I received an e-mail today, informing me that I was not selected for one of the in-company jobs for which I had applied.  "Although your qualifications and experience are notable, we will be moving forward with other candidates whose qualifications more closely match the business needs at this time."  I wonder how much of that is "soft soap", considering that I currently work at a site only slightly larger and supervise a few more employees than the site with that posting.  How much closer to the "business needs" could someone be?  It's probably just a form letter they send to everyone not selected.  A negative part of my head nags at me and says, "Maybe they had someone in mind already and just went through the motions of posting the job because it was required."  Well, that's nicer than the negativity that says they rejected me.

It was a surprise to receive that e-mail.  As I checked my application status regularly, that posting remained at "application received" until today, when I saw it (after reading the e-mail) as "submitted, but not selected".  The other posting for which I applied had changed several days ago from "received" to "under review".  I figured that meant the recruiter got it.  The number of days it has been "under review" makes me think the recruiter's desk is backed up with all the other job postings to review, so s/he hasn't gotten to mine yet.  On the positive side, that means I haven't been rejected yet.

It would be nice if there were more people wanting to hire horticulturists right now.

Tuesday, September 04, 2012

Giveaways on my Doorstep

That's the first time I ever saw a scavenger take entire garbage bags from a trash can.  (Usually, they're looking for just aluminum cans.)

I was being sneaky.  I decided (since I have to move, since I hadn't thrown them out yet, and since I had come across a large, really heavy duty trash bag) that I would take my old work shoes and exercise sneakers (complete with boxes) and throw them away in one of the polycarts sitting in front of the vacated house across the street.  After all, there already were plenty of trash bags on the ground around them, so what's one more?

Mind you, I did it when I got back from my daily walk, when it was still dark enough and early enough that no one would be around to see me put my trash in front of someone else's property.  It was just as well I did it yesterday, too, since it's pouring rain this morning, and since it appears I have a new downstairs neighbor who left at 6:00 this morning.  I mean, who gets up that early?  (Besides me, of course.)

So, I put the five shoeboxes into the trash bag and placed it into one of the polycarts.  Since it was Monday and since trash day isn't until Friday, I figured that the landlord would come back to put the other trash bags into the polycarts and not notice the extra one already in there, or I'd be nice on Thursday night and do it for him, and then he wouldn't notice my bag at all.  I didn't figure on the guy who drove up (with his kids, since day care costs money, which he doesn't have, which is why he's scavenging) and pulled my bag from the polycart and placed it into the back of his minivan almost immediately.  (The bag did have a generous tear in it, so I figure that he immediately saw it was shoes and might be useable or worth something.)  He tore holes in the bags on the ground and took just one of them (which, by the look of it, was very heavy).
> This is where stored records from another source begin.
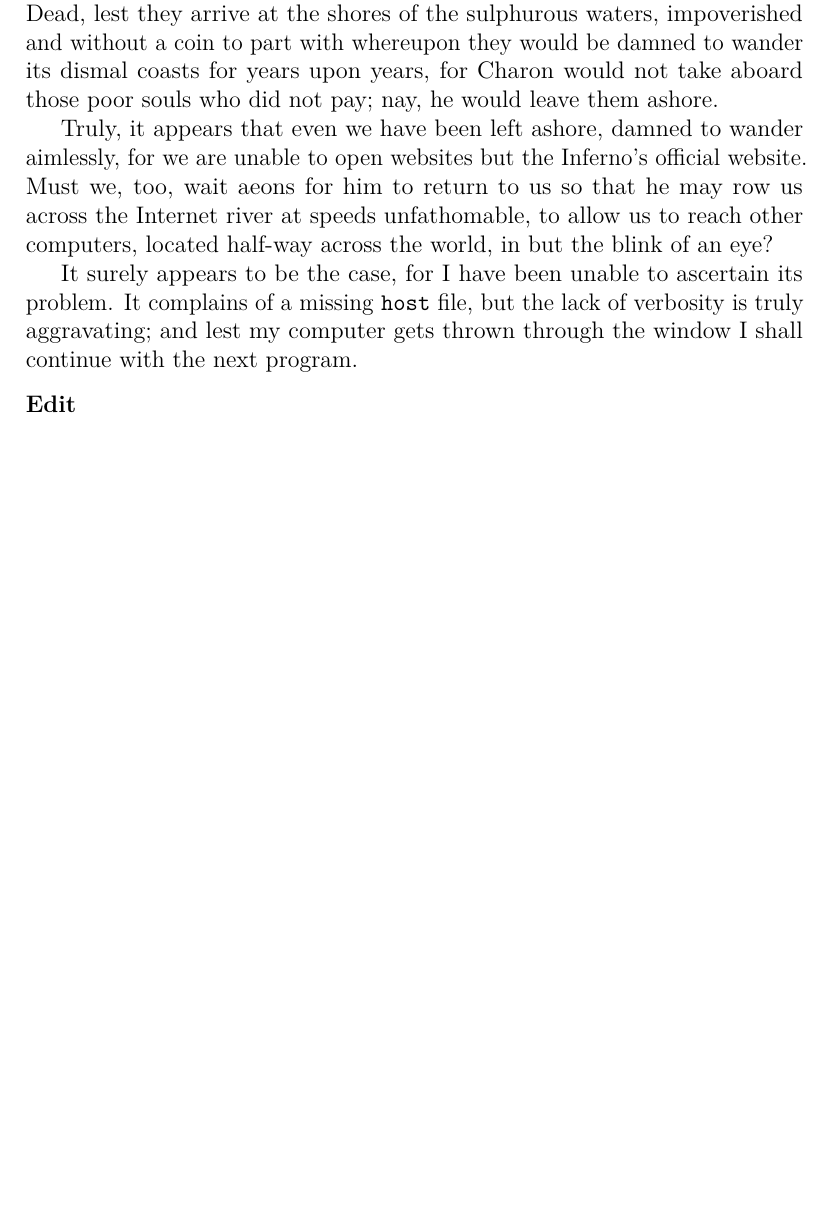
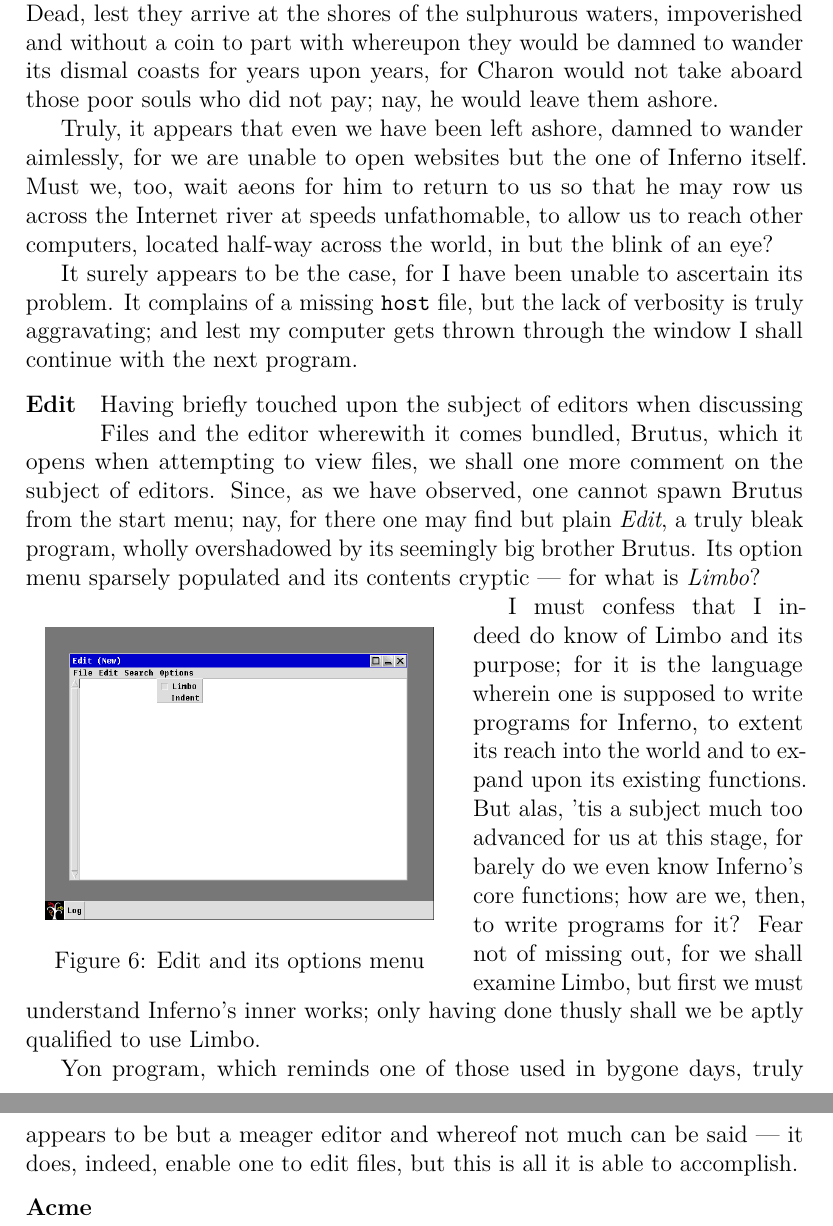
Before and after one commit to mjohanning99/inferno, a LaTeX document (inferno.tex): part of page 26 of 26 before the commit and two parts of pages 26 and 27 of 27 after it, the two joined at a grey line, cut so that both start at the same text, the shorter picture padded with empty space. Compiled offline with pdfLaTeX.

Commit message:
Add more text

```diff
--- a/inferno.tex
+++ b/inferno.tex
@@ -343,11 +343,28 @@ But fret not! While abandoned by Bell Labs long ago — what vile traitors they
 
       Continuing Inferno's horrid tendency of naming its programs after beings whose names shall forever be associated with Death, its web browser is titled \texttt{Charon}; indeed he, from whom this program has received its name, is the ferryman of Hades; he whom the Greeks believe one must pay a toll for otherwise they mayn't cross the river; the river Styx; the infernal waters, which separate the land of those who live and those who are dead; and he who is unable to pay his dues is forced to wander its shores for aeons before Charon shall return to take him to yonder side. Indeed, it was the custom of the Greeks and the Romans to place a coin into the mouths of the Dead, lest they arrive at the shores of the sulphurous waters, impoverished and without a coin to part with whereupon they would be damned to wander its dismal coasts for years upon years, for Charon would not take aboard those poor souls who did not pay; nay, he would leave them ashore.
 
-      Truly, it appears that even we have been left ashore, damned to wander aimlessly, for we are unable to open websites but the Inferno's official website. Must we, too, wait aeons for him to return to us so that he may row us across the Internet river at speeds unfathomable, to allow us to reach other computers, located half-way across the world, in but the blink of an eye?
+      Truly, it appears that even we have been left ashore, damned to wander aimlessly, for we are unable to open websites but the one of Inferno itself. Must we, too, wait aeons for him to return to us so that he may row us across the Internet river at speeds unfathomable, to allow us to reach other computers, located half-way across the world, in but the blink of an eye?
 
       It surely appears to be the case, for I have been unable to ascertain its problem. It complains of a missing \texttt{host} file, but the lack of verbosity is truly aggravating; and lest my computer gets thrown through the window I shall continue with the next program.
 
-        \section*{Edit}
-          \markboth{Edit}{Edit}
-          \addcontentsline{toc}{section}{Edit}
+      \section*{Edit}
+        \markboth{Edit}{Edit}
+        \addcontentsline{toc}{section}{Edit}
+
+      Having briefly touched upon the subject of editors when discussing Files and the editor wherewith it comes bundled, Brutus, which it opens when attempting to view files, we shall one more comment on the subject of editors. Since, as we have observed, one cannot spawn Brutus from the start menu; nay, for there one may find but plain \textit{Edit}, a truly bleak program, wholly overshadowed by its seemingly big brother Brutus. Its option menu sparsely populated and its contents cryptic — for what is \textit{Limbo}?
+
+      \begin{wrapfigure}{L}{0.55\textwidth}
+        \centering
+        \includegraphics[width=0.5\textwidth]{edit.png}
+        \caption{Edit and its options menu}
+      \end{wrapfigure}
+
+      I must confess that I indeed do know of Limbo and its purpose; for it is the language wherein one is supposed to write programs for Inferno, to extent its reach into the world and to expand upon its existing functions. But alas, 'tis a subject much too advanced for us at this stage, for barely do we even know Inferno's core functions; how are we, then, to write programs for it? Fear not of missing out, for we shall examine Limbo, but first we must understand Inferno's inner works; only having done thusly shall we be aptly qualified to use Limbo.
+
+      Yon program, which reminds one of those used in bygone days, truly appears to be but a meager editor and whereof not much can be said — it does, indeed, enable one to edit files, but this is all it is able to accomplish.
+
+      \section*{Acme}
+        \markboth{Acme}{Acme}
+        \addcontentsline{toc}{section}{Acme}
+
 \end{document}
```
Also changed, not shown: edit.png (added), inferno.pdf, 6 other files.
I didn't donate my work shoes or sneakers at any thrift store because I had worn them pretty well out and figured no one else would want them.  Maybe I figured wrong.  Maybe this guy is so bad off that even worn out shoes are better than nothing.  Maybe he'll get them home, see they're in such poor condition, and throw them away anyway.  Either way, I did get a little zing of pleasure that I wasn't sending something potentially useful to the landfill.

Now, anybody want the stray cat that has been hanging around my apartment all summer?